Outi Kahkonen, PhD, RN, et al.’s research included a study population of 416, but focused on a subset of 102 women with CHD and a recent history of PCI. The authors said that while CHD was historically viewed as a public health problem for men and ensuing research focused largely on male patients, the burden of CHD among women rose, eventually eclipsing that of men.
CHD now accounts for 49% of all deaths in women and 40% of all deaths in men in Europe, and that trend is only expected to continue as more older women live longer. And women face unique challenges when it comes to CHD—they present with the condition roughly a decade later than men and struggle with both conventional risk factors and sex-specific confounders like gestational diabetes and preeclampsia.
Kahkonen, a physician, teacher and postdoctoral researcher at the University of Oulu in Finland, and her team studied 416 patients’ responses to a cross-sectional, explanatory survey in an attempt to uncover what drives women to adhere to secondary prevention techniques after PCI. The researchers considered adherence not just to a medication regimen but also to a healthy lifestyle, basing their work on the Kyngas theory of people with chronic disease.
The original Kyngas model calls for 38 individual items to measure adherence to any given treatment, but the idea revolves around nine major variables: responsibility, motivation, cooperation, results of care, fear of complications, sense of normality and support from next of kin, nurses and physicians. Kahkonen et al. also considered individual factors like exercise, vegetable consumption, alcohol use and mental health in their calculations.
The mean standard deviation value of adherence to treatment among the women in the study was 87.2, which was lower than adherence among the whole sample (87.8) but didn’t represent a statistically significant difference. Of the female patients, 13.7% were smokers, 52.9% consumed more than two portions of alcohol per day, 14.7% engaged in half an hour of exercise at least three times a week and 19.8% consumed vegetables in their diet.
The authors said motivation was the strongest predictor of women’s perceived adherence to treatment, with informational support, physician support, perceived health and physical activity indirectly, but significantly, feeding that perception. Exercise was also positively linked to perceived health, while anxiety and depression were negatively associated with it.
“Our findings indicated that female patients perceived their adherence to treatment to be high,” Kahkonen and colleagues wrote. “However, there was a conflict between respondents’ perceived adherence to treatment and the health behaviors they reported. Therefore, it is of paramount importance to focus on the issues that are known to contribute to women’s adherence to treatment, rather than informational support or knowledge only.”
The authors wrote that insufficient informational support as a form of counseling is a “major reason” for patients’ reduced understanding of the risk factors and seriousness of CHD, leading to reduced motivation for self-care. They suggested nurses be trained in motivational interviewing, which they can tailor to support individual patients.
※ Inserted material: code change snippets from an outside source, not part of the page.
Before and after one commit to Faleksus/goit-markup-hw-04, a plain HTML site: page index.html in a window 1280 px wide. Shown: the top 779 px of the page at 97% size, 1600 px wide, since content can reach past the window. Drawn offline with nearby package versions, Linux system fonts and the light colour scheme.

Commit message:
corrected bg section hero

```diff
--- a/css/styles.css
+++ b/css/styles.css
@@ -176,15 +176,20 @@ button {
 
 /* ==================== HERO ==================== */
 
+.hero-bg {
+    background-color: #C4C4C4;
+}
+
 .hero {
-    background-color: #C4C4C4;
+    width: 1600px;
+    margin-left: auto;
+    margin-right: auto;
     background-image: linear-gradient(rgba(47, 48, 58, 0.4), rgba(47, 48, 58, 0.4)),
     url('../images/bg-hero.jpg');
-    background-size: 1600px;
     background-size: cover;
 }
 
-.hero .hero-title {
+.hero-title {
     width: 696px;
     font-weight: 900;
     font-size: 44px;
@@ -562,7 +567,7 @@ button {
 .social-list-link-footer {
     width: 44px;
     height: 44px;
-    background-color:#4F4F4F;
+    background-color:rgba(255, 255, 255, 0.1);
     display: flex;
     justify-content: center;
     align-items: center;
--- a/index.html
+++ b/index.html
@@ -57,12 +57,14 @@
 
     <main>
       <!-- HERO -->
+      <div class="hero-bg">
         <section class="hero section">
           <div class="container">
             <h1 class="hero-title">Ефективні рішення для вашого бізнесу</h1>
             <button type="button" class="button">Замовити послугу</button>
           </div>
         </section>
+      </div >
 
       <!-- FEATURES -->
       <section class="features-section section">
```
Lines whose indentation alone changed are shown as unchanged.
“Secondary prevention programs and patient education have to take into account individual or unique differences,” Kahkonen and co-authors said. “It is important to pay attention to issues that are known to contribute to motivation rather than to rely on education alone to improve adherence.”